"Right out of the gate the iPad already has 140,000-plus apps from the App Store. When iPhone came out there weren't that many apps right away and user were slower to adopt. Now it's easier for people to be jazzed about owning an iPad," Greenwood said.
In promoting the revised iPhone SDK, Apple's Web site notes that developers can create apps for both iPads and iPhones using a single binary.
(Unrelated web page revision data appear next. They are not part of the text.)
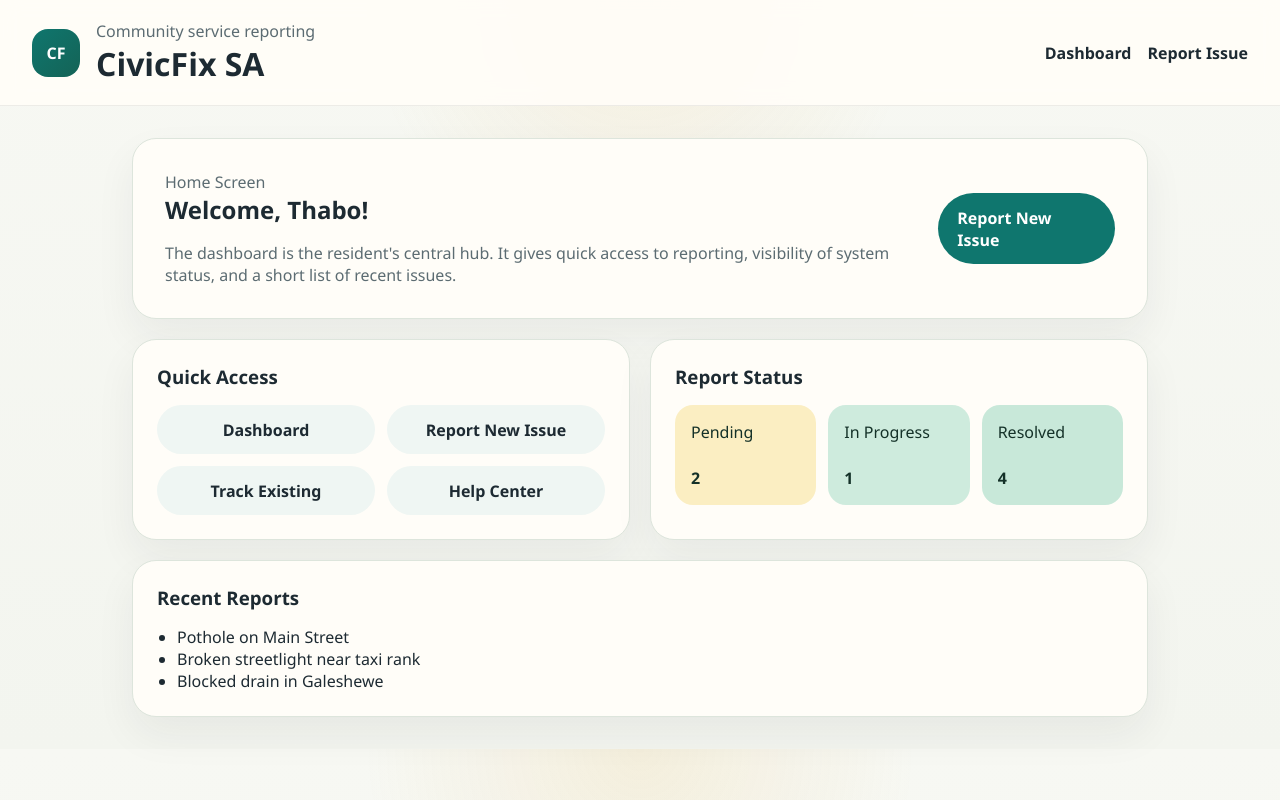
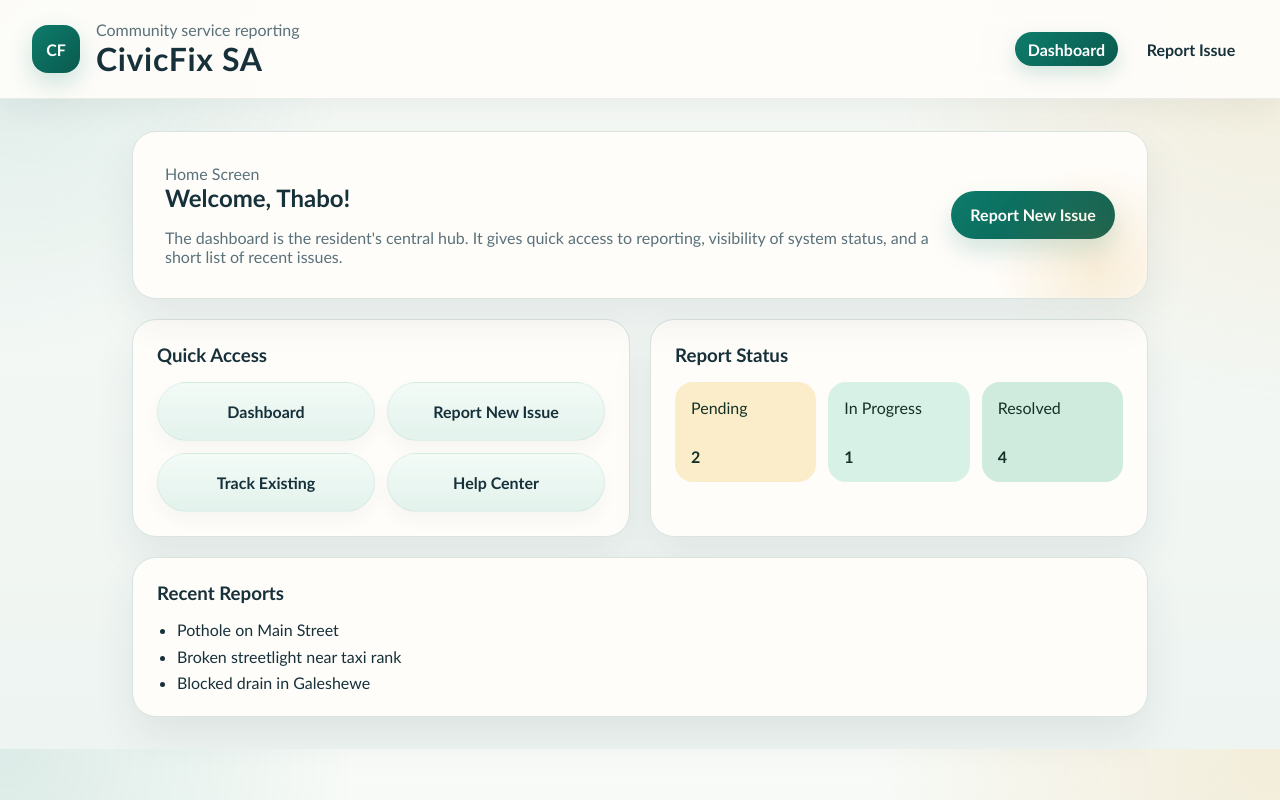
Before and after one commit to THOBILE-MTHEMBU/civicfix-sa-django-wireframe, a Django app: page / in a window 1280 px wide. Run offline with Django 4.2, Linux system fonts and the light colour scheme.

Commit message:
Polish after AI evaluation design and screenshots

```diff
--- a/static/css/site.css
+++ b/static/css/site.css
@@ -1,15 +1,17 @@
 :root {
-    --bg: #f3f5ef;
-    --panel: #fffdf8;
-    --ink: #1d2a32;
-    --muted: #5c6c72;
-    --accent: #0f766e;
-    --accent-soft: #cdeee4;
-    --gold: #dca73a;
-    --line: #dde5dc;
-    --pending: #f4d35e;
-    --progress: #74c69d;
-    --resolved: #52b788;
+    --bg: #eef4f1;
+    --panel: #fffdfa;
+    --ink: #17313a;
+    --muted: #59717a;
+    --accent: #0e7c6b;
+    --accent-strong: #095a4e;
+    --accent-soft: #d8f0e6;
+    --gold: #d8a23a;
+    --gold-soft: #f5e4ba;
+    --line: #d9e4de;
+    --pending: #f2cb61;
+    --progress: #84d3b0;
+    --resolved: #51b98a;
 }
 
 * {
@@ -18,10 +20,11 @@
 
 body {
     margin: 0;
-    font-family: "Segoe UI", Tahoma, Geneva, Verdana, sans-serif;
+    font-family: "Trebuchet MS", "Segoe UI", Tahoma, Geneva, Verdana, sans-serif;
     background:
-        radial-gradient(circle at top, rgba(220, 167, 58, 0.12), transparent 28%),
-        linear-gradient(180deg, #f7f8f3 0%, var(--bg) 100%);
+        radial-gradient(circle at top left, rgba(14, 124, 107, 0.12), transparent 24%),
+        radial-gradient(circle at top right, rgba(216, 162, 58, 0.16), transparent 28%),
+        linear-gradient(180deg, #f8fbf8 0%, var(--bg) 100%);
     color: var(--ink);
 }
 
@@ -31,9 +34,10 @@
     align-items: center;
     gap: 1rem;
     padding: 1.25rem 2rem;
-    border-bottom: 1px solid rgba(29, 42, 50, 0.08);
-    background: rgba(255, 253, 248, 0.92);
-    backdrop-filter: blur(10px);
+    border-bottom: 1px solid rgba(23, 49, 58, 0.08);
+    background: rgba(255, 253, 250, 0.9);
+    backdrop-filter: blur(14px);
+    box-shadow: 0 10px 32px rgba(19, 39, 45, 0.06);
 }
 
 .brand-block {
@@ -48,9 +52,10 @@
     display: grid;
     place-items: center;
     border-radius: 1rem;
-    background: linear-gradient(135deg, var(--accent), #146356);
+    background: linear-gradient(135deg, var(--accent), var(--accent-strong));
     color: white;
     font-weight: 700;
+    box-shadow: 0 10px 24px rgba(14, 124, 107, 0.2);
 }
 
 .brand-eyebrow,
@@ -64,6 +69,10 @@
 .hero-panel h2,
 .card h3 {
     margin: 0;
+}
+
+.brand-title {
+    letter-spacing: 0.02em;
 }
 
 .main-nav {
@@ -81,6 +90,18 @@
 .main-nav a {
     color: var(--ink);
     font-weight: 600;
+    padding: 0.45rem 0.8rem;
+    border-radius: 999px;
+    transition: background-color 0.2s ease, color 0.2s ease;
+}
+
+.main-nav a:hover,
+.main-nav a:focus-visible,
+.main-nav a.active {
+    background: linear-gradient(135deg, var(--accent), var(--accent-strong));
+    color: #ffffff;
+    outline: none;
+    box-shadow: 0 8px 20px rgba(14, 124, 107, 0.18);
 }
 
 .page-shell {
@@ -95,7 +116,7 @@
     background: var(--panel);
     border: 1px solid var(--line);
     border-radius: 24px;
-    box-shadow: 0 18px 40px rgba(29, 42, 50, 0.06);
+    box-shadow: 0 20px 42px rgba(23, 49, 58, 0.08);
 }
 
 .hero-panel {
@@ -104,6 +125,19 @@
     align-items: center;
     gap: 1rem;
     padding: 2rem;
+    position: relative;
+    overflow: hidden;
+}
+
+.hero-panel::after {
+    content: "";
+    position: absolute;
+    inset: auto -60px -80px auto;
+    width: 220px;
+    height: 220px;
+    border-radius: 50%;
+    background: radial-gradient(circle, rgba(216, 162, 58, 0.18), transparent 68%);
+    pointer-events: none;
 }
 
 .hero-panel.compact {
@@ -126,18 +160,32 @@
     padding: 0.85rem 1.2rem;
     border-radius: 999px;
     font-weight: 700;
+    text-align: center;
+    line-height: 1.25;
 }
 
 .cta-link,
 button {
-    background: var(--accent);
+    background: linear-gradient(135deg, var(--accent), var(--accent-strong));
     color: white;
+    transition: transform 0.2s ease, filter 0.2s ease;
+    box-shadow: 0 12px 24px rgba(14, 124, 107, 0.18);
+}
+
+.cta-link:hover,
+.cta-link:focus-visible,
+button:hover,
+button:focus-visible {
+    filter: brightness(1.05);
+    transform: translateY(-1px);
+    outline: none;
 }
 
 .ghost-link {
     border: 1px solid var(--line);
-    color: var(--ink);
-    background: white;
+    color: var(--accent-strong);
+    background: rgba(255, 255, 255, 0.94);
+    box-shadow: inset 0 0 0 1px rgba(14, 124, 107, 0.1);
 }
 
 .grid-layout {
@@ -149,6 +197,10 @@
 
 .card {
     padding: 1.5rem;
+}
+
+.card h3 {
+    margin-bottom: 0.25rem;
 }
 
 .wide-card {
@@ -163,8 +215,22 @@
 }
 
 .button-grid a {
-    background: #eff6f3;
+    min-height: 3.7rem;
+    padding-inline: 1rem;
+    background: linear-gradient(180deg, #f3fbf7 0%, #e3f2ec 100%);
     color: var(--ink);
+    transition: background-color 0.2s ease, transform 0.2s ease;
+    white-space: normal;
+    overflow-wrap: anywhere;
+    border: 1px solid rgba(14, 124, 107, 0.08);
+    box-shadow: 0 8px 18px rgba(23, 49, 58, 0.04);
+}
+
+.button-grid a:hover,
+.button-grid a:focus-visible {
+    background: linear-gradient(180deg, #e9f7f1 0%, #d5ece4 100%);
+    transform: translateY(-1px);
+    outline: none;
 }
 
 .status-row {
@@ -185,15 +251,15 @@
 }
 
 .status-card.pending {
-    background: color-mix(in srgb, var(--pending) 38%, white);
+    background: color-mix(in srgb, var(--pending) 34%, white);
 }
 
 .status-card.progress {
-    background: color-mix(in srgb, var(--progress) 35%, white);
+    background: color-mix(in srgb, var(--progress) 32%, white);
 }
 
 .status-card.resolved {
-    background: color-mix(in srgb, var(--resolved) 32%, white);
+    background: color-mix(in srgb, var(--resolved) 28%, white);
 }
 
 .report-list {
@@ -205,6 +271,7 @@
     margin-top: 1.25rem;
     padding: 2rem;
     max-width: 760px;
+    background: linear-gradient(180deg, rgba(255, 255, 255, 0.96), rgba(255, 253, 250, 0.98));
 }
 
 .progress-pill {
@@ -212,7 +279,7 @@
     padding: 0.5rem 0.85rem;
     margin-bottom: 1rem;
     border-radius: 999px;
-    background: var(--accent-soft);
+    background: linear-gradient(135deg, var(--accent-soft), #c8e8db);
     color: #0d5b54;
     font-weight: 700;
 }
@@ -233,12 +300,50 @@
     border: 1px solid #cbd5d0;
     border-radius: 16px;
     background: white;
+    box-shadow: inset 0 1px 2px rgba(23, 49, 58, 0.03);
 }
 
 button {
     border: 0;
     width: fit-content;
     cursor: pointer;
+}
+
+select:focus-visible,
+input:focus-visible {
+    outline: 3px solid color-mix(in srgb, var(--accent) 22%, white);
+    border-color: var(--accent);
+}
+
+select:invalid,
+input:invalid {
+    border-color: #b23a48;
+}
+
+.helper-copy {
+    margin: 0 0 1rem;
+    color: var(--muted);
+}
+
+.field-hint {
+    margin: -0.35rem 0 0.3rem;
+    color: var(--muted);
+    font-size: 0.92rem;
+}
+
+.form-note {
+    margin-top: 1rem;
+    font-size: 0.95rem;
+}
+
+.report-list li + li {
+    margin-top: 0.45rem;
+}
+
+@media (max-width: 980px) {
+    .button-grid a {
+        min-height: 3.9rem;
+    }
 }
 
 @media (max-width: 800px) {
@@ -253,4 +358,18 @@
     .button-grid {
         grid-template-columns: 1fr;
     }
+
+    .page-shell {
+        padding: 1.25rem;
+    }
+
+    .main-nav {
+        flex-wrap: wrap;
+    }
+
+    .ghost-link,
+    .cta-link,
+    button {
+        width: 100%;
+    }
 }
```
Also changed, not shown: static/screenshots/dashboard-view.svg, static/screenshots/report-form-view.svg.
This lets developers use the same code to access capabilities that differ between an iPhone and an iPad, such as UI differences, without having to separately code for each device and then test to see which device is in use to determine which code segment to use.
"This is actually quite an old technology for Apple," Greenwood noted. "They've been doing it for a while, originally to enable [Motorola 680x0] apps and PowerPC apps to exist, later PowerPC apps and Intel 32-bit apps, and now Intel 32-bit apps and Intel 64-bit apps."
Allen anticipates a 4.0 OS upgrade for iPad and iPhone later this year, likely in June at the Apple World Wide Developers Conference, when Apple historically announces new iPhones. "There're some hints. Apple usually does a major rev every year," he said.